The One Thing You Don\'t Do
By Paul Cabana, producer
When filming a prison interview, the one thing you don\’t do is keep a shot tape in the camera, in case they ask you to hand it over. When you\’re producing a home makeover show, the one thing you don\’t do is become the middleman between a homeowner and a contractor, because you effectively become the contractor. When directing No Reservations, the one thing you don\’t do is tell Tony what to say because, well, you just don\’t.
I\’ve worked with a few different hosts and a lot of times, you just feed \’em lines. It\’s not disingenuous or manipulative. When you do, you have no choice.
Here\’s the math: say you have a shoot day with two locations. Once you include travel, lighting, set up and breaks, a 10-hour crew day is more like 4, so two hours filming per location. A scene is broken up into different beats. In No Reservations, a scene might include establishers, walk & talk, meal prep, meal and conversation, say 20 minutes per beat. In a travelogue show like No Reservations, where Tony\’s voiced-over thoughts thread the whole show, 90% of what you need to film is process or non-sync — basically, people not talking. That said, on a hosted show, you absolutely need the host talking a little bit to camera, directly to the viewer. So tallying it up, sometimes you have a couple minutes or less to get that done. In those stressful moments, sometimes you just have to tell someone exactly what to say.
Although the same math applies to Anthony Bourdain: No Reservations, the same rule does not apply to Anthony Bourdain. There could be some hostage strapped to a bomb that can only be diffused by Tony looking at a camera and saying what town he\’s in and why he\’s there, you still don\’t tell him what to say.
So what do you do?
Laos Day 4, Scene 3, Strategy 1: You ask really, really nicely. Tony and guest are riding on elephants through the forest. In the one moment the elephants are next to each other, still and all cameras are perfectly lined up, I tell Tony \’hey, this would be a great time to ask a question.\’ I think the only conversation that will make the final cut is Tony telling me that there is a reason in those old Westerns, they don\’t film people talking while on horses.
Laos Day 4, Scene 1, Strategy 2: You kindly suggest. I\’m filming Tony looking at a ricefield where 13 live bombs from the Vietnam War have been found and wired to explode. Before they detonate, I suggest to Tony that after the bombs go off, it would be a great moment to open the show. What followed was 13 bombs going off and then a deafening silence.
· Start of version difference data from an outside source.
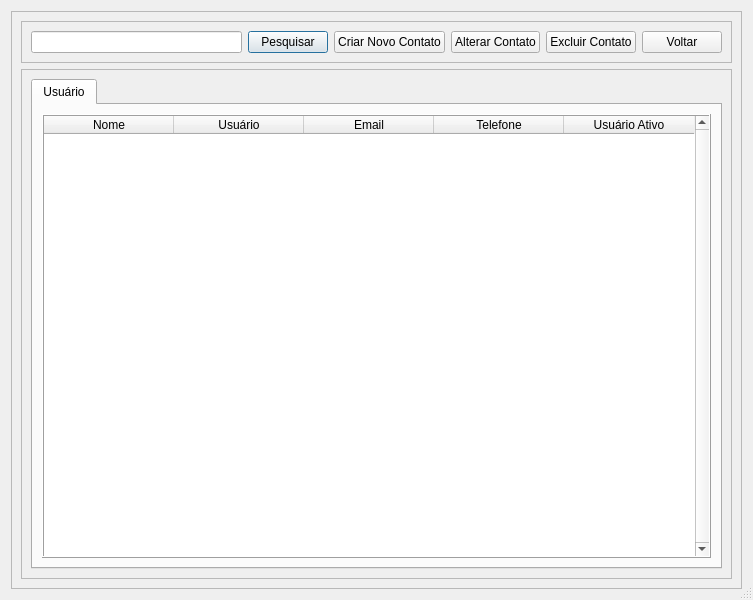
Qt form View/Telas/CD_Usuario.ui (Blastoles/ProjetoSCGI) before a commit.
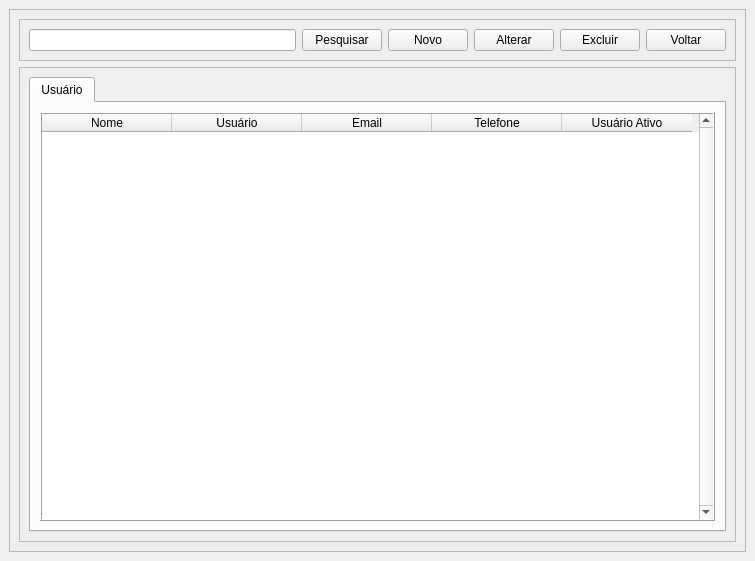
The same form after that commit. Icons and pictures are not drawn.

```diff
--- a/View/Telas/CD_Usuario.ui
+++ b/View/Telas/CD_Usuario.ui
@@ -1,13 +1,13 @@
 <?xml version="1.0" encoding="UTF-8"?>
 <ui version="4.0">
- <class>Usuario</class>
- <widget class="QDialog" name="Usuario">
+ <class>MainWindow</class>
+ <widget class="QMainWindow" name="MainWindow">
   <property name="geometry">
    <rect>
     <x>0</x>
     <y>0</y>
-    <width>753</width>
-    <height>600</height>
+    <width>755</width>
+    <height>561</height>
    </rect>
   </property>
   <property name="acceptDrops">
@@ -16,11 +16,9 @@
   <property name="windowTitle">
    <string>Usuário</string>
   </property>
-  <property name="sizeGripEnabled">
-   <bool>true</bool>
-  </property>
-  <layout class="QHBoxLayout" name="horizontalLayout_3">
-   <item>
+  <widget class="QWidget" name="centralwidget">
+   <layout class="QGridLayout" name="gridLayout_2">
+    <item row="0" column="0">
     <layout class="QGridLayout" name="gridLayout">
      <item row="0" column="0">
       <widget class="QFrame" name="frame_2">
@@ -57,7 +55,7 @@
            <item>
             <widget class="QPushButton" name="BT_Criar">
              <property name="text">
-              <string>Criar Novo Contato</string>
+               <string>Novo</string>
              </property>
              <property name="icon">
               <iconset>
@@ -68,7 +66,7 @@
            <item>
             <widget class="QPushButton" name="BT_Alterar">
              <property name="text">
-              <string>Alterar Contato</string>
+               <string>Alterar</string>
              </property>
              <property name="icon">
               <iconset>
@@ -79,7 +77,7 @@
            <item>
             <widget class="QPushButton" name="BT_Exclui">
              <property name="text">
-              <string>Excluir Contato</string>
+               <string>Excluir</string>
              </property>
              <property name="icon">
               <iconset>
@@ -240,6 +238,7 @@
     </layout>
    </item>
   </layout>
+  </widget>
  </widget>
  <resources/>
  <connections/>
```
Left out of the diff: 3 changed lines with no effect on the pictures. Lines whose indentation alone changed are shown as unchanged.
Laos Day 3, Scene 2, Strategy 3: You find a workaround. Tony is sitting around a huge spread with a group of villagers. After 10 minutes of silent eating, there is absolutely no conversation. I make eye contact with the camera guys and raise one finger which tells them to go in for tight singles. Then I tell the translator to call over to one of the guests and ask him to ask Tony a specific question (in Laoso so Tony won\’t be annoyed.) After a minute, the guest looks up and asks with total sincerity, \”Tony, why did you want to come to Laos?\” What follows is an amazingly heartfelt and surprising response that made the scene one of my favorites.
Laos Last Day, Scene 1, Strategy 4: You just let him talk when he wants to talk. By the last morning, I had absolutely no footage of Tony talking to camera and I was resigned to just make it work when I got back. We all break off to each film the countryside as dawn lifts. Although he\’s on a break, Tony decides to follow Zach, one of the camera guys, to some bridge.
Of course, I don\’t know this is happening until later that morning when Zach hands me a tape and insists I watch right there as he looks on. He never does this, so it must be good. In some cafe by the river, mopeds whirring behind me, I cue it up. I watch Tony crossing a narrow bamboo bridge through the morning fog, monks in bright orange robes passing by, lush, green rice fields in the distance. He sits down, looks right at the camera, and describes why this country is so hauntingly beautiful, so unforgettable — putting in perfectly unscripted terms what the whole crew had been feeling all week.